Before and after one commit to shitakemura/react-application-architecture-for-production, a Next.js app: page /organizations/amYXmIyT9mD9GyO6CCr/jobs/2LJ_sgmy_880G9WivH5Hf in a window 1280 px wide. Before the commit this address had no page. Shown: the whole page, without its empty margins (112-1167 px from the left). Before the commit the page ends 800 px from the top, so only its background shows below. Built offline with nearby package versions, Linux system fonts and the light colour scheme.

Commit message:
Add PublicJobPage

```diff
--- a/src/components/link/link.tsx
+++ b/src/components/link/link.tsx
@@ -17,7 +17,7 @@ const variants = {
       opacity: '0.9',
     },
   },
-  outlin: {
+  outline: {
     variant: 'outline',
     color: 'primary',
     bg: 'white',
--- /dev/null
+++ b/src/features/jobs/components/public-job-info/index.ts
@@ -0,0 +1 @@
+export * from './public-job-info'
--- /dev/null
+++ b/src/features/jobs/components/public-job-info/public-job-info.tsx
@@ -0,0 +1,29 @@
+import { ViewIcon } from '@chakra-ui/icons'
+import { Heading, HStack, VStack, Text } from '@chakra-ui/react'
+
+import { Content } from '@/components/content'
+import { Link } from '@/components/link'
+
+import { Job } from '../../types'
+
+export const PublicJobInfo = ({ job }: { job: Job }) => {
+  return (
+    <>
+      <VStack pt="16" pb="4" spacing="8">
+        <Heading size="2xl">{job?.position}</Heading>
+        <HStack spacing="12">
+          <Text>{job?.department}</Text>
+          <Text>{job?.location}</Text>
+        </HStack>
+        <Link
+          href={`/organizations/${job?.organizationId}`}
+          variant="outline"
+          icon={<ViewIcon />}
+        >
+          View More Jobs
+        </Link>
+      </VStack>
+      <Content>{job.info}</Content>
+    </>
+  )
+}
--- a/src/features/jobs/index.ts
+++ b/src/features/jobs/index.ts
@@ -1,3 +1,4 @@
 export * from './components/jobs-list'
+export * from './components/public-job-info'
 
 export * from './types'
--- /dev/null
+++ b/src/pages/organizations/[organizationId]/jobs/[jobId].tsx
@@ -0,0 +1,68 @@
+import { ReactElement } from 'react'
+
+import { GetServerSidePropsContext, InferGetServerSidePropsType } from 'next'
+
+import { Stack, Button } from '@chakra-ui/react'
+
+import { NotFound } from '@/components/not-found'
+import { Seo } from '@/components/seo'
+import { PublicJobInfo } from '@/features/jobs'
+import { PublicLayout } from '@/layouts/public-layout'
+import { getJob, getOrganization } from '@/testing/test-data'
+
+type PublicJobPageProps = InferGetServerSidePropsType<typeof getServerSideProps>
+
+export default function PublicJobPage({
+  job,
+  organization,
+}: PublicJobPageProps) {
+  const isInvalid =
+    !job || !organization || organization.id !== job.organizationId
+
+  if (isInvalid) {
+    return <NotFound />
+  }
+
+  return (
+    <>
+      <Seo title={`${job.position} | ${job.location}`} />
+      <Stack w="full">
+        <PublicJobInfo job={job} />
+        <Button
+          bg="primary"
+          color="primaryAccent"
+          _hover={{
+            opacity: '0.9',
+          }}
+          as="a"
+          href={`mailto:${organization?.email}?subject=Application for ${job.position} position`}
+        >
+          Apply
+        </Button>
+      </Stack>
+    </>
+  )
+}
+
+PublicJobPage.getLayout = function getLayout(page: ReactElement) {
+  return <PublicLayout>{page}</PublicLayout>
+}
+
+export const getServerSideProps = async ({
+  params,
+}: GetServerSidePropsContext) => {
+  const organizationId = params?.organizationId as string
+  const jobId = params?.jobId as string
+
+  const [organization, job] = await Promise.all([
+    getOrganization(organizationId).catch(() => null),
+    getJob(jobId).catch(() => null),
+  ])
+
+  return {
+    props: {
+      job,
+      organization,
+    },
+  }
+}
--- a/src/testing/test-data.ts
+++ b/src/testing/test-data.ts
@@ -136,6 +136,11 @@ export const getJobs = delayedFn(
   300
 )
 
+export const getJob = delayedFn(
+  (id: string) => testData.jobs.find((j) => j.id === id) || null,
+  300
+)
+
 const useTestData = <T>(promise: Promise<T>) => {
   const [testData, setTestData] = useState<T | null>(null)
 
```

::::::::

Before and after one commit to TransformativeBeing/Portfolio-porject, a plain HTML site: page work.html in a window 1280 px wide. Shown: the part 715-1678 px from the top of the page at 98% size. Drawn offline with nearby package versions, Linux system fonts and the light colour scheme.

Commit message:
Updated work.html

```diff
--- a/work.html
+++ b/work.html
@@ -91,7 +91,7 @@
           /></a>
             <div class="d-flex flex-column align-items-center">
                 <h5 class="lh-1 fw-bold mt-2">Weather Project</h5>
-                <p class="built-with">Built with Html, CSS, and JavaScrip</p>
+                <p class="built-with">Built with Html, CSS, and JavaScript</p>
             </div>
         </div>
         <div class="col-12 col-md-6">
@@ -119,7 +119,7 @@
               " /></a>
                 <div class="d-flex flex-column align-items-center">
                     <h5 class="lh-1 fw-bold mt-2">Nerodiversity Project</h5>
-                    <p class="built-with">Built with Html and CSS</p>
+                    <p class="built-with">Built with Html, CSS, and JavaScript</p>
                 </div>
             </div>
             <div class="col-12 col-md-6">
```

::::::::

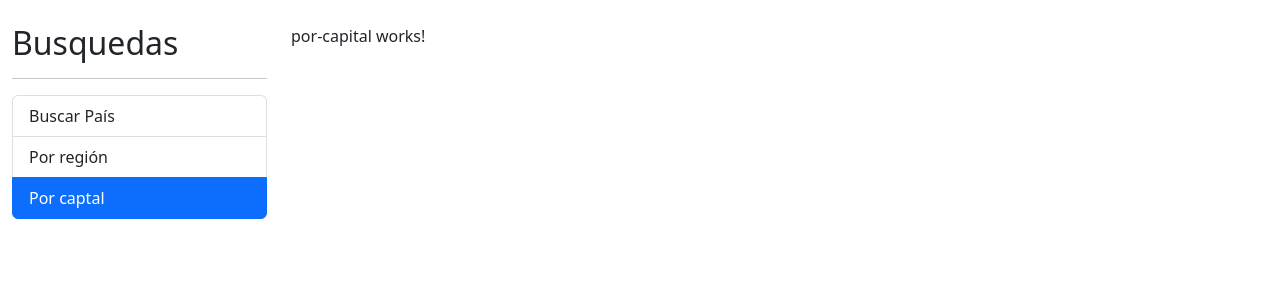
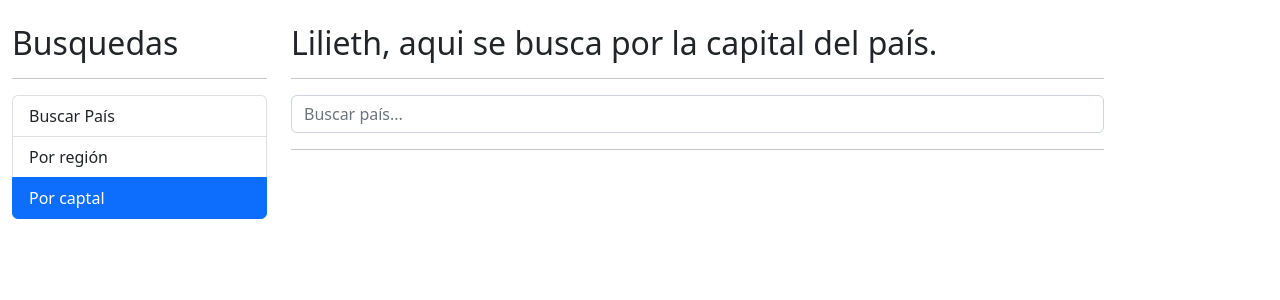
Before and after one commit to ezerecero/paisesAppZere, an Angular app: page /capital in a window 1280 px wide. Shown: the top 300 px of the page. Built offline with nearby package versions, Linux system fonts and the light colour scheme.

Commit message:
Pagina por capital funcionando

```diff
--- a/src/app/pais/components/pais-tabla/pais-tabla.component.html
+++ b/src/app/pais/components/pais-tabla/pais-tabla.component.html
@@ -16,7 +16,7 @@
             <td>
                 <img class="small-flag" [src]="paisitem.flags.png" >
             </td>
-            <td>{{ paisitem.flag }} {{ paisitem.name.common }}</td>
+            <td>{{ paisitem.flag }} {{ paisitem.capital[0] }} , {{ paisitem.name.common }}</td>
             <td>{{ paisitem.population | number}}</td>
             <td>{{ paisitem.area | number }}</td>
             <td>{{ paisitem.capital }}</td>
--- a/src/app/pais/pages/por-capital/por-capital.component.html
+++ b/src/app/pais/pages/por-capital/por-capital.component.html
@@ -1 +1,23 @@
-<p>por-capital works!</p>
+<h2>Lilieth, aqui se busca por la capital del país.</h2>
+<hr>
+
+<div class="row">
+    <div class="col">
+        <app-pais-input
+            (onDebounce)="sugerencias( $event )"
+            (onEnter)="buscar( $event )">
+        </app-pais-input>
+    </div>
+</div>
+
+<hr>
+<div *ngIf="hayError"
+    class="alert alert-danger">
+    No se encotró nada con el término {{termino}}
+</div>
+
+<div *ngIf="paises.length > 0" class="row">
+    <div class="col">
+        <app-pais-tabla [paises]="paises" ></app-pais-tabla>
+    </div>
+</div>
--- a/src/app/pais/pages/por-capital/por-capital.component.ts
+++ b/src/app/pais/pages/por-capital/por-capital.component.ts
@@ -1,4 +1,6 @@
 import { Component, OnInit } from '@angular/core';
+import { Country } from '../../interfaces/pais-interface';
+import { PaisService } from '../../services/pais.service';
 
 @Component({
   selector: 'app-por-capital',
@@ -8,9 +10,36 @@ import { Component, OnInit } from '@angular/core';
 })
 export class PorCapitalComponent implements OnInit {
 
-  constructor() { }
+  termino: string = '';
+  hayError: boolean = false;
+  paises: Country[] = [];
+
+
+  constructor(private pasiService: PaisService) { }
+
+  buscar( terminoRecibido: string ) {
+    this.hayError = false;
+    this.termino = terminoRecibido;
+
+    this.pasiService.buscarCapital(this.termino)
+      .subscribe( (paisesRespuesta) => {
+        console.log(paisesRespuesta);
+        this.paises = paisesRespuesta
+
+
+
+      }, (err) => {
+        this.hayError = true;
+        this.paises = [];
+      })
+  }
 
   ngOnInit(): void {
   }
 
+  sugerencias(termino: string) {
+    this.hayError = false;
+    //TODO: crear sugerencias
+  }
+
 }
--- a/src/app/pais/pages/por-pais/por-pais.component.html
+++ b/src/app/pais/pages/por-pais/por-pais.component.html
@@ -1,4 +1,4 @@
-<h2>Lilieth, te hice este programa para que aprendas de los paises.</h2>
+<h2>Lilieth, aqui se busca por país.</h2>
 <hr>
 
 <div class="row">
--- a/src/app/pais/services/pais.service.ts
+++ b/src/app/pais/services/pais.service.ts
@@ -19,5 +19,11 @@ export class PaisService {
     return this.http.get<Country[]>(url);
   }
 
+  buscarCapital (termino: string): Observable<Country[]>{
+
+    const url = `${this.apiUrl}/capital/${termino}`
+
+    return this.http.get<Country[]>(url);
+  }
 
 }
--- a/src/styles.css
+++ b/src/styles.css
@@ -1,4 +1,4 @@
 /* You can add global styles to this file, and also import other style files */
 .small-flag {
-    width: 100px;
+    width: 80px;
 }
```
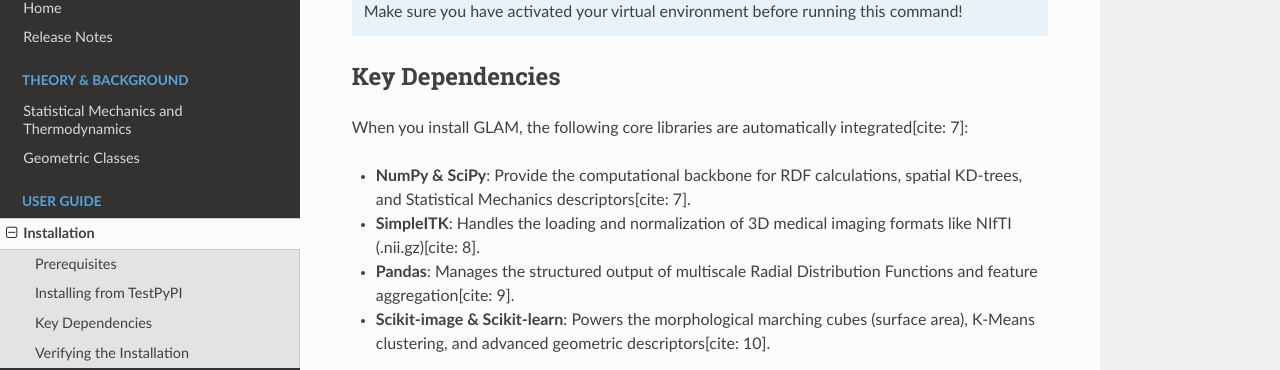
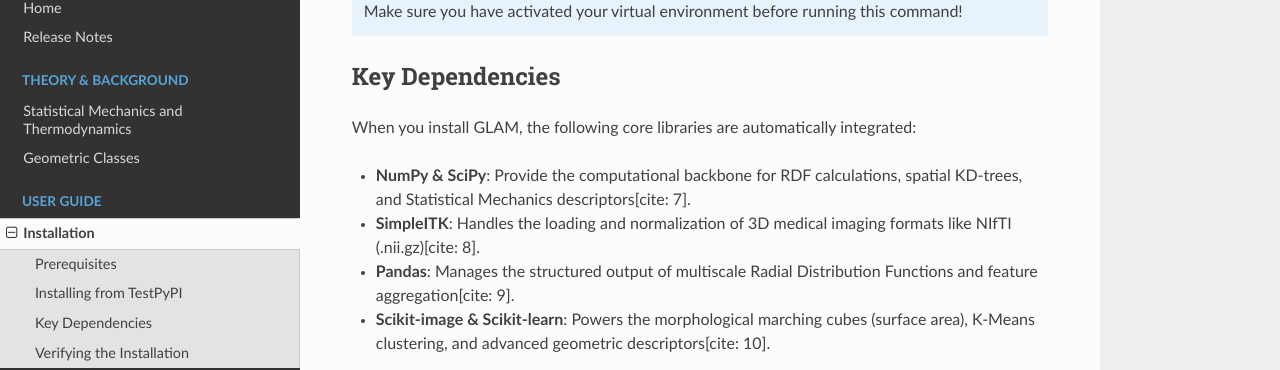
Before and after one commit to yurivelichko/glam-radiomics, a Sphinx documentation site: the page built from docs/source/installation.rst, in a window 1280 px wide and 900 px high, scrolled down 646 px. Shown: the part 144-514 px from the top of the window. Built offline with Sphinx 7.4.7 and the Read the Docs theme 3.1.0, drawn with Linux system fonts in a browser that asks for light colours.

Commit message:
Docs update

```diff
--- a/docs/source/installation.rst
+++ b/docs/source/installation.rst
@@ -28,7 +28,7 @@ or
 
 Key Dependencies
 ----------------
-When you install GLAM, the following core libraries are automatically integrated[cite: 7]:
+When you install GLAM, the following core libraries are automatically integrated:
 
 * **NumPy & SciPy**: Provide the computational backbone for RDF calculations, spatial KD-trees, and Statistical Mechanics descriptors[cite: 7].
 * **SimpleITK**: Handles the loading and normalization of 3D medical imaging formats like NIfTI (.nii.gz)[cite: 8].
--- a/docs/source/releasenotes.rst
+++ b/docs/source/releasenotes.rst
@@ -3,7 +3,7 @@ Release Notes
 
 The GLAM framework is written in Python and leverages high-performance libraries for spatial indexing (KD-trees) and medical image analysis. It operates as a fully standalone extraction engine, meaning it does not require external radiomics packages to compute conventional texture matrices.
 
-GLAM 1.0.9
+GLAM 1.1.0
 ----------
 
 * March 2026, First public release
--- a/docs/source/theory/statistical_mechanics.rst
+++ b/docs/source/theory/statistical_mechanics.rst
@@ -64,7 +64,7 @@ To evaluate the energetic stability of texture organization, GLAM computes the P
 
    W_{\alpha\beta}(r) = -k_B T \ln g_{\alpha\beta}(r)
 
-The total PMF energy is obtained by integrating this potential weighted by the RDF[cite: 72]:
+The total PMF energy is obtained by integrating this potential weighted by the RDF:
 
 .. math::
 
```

::::::::

WHAT IS NEEDED: Every line of the listing above that includes "paisitem" should be copied out.

REPLY TO THE EXERCISE:
                 <img class="small-flag" [src]="paisitem.flags.png" >
-            <td>{{ paisitem.flag }} {{ paisitem.name.common }}</td>
+            <td>{{ paisitem.flag }} {{ paisitem.capital[0] }} , {{ paisitem.name.common }}</td>
             <td>{{ paisitem.population | number}}</td>
             <td>{{ paisitem.area | number }}</td>
             <td>{{ paisitem.capital }}</td>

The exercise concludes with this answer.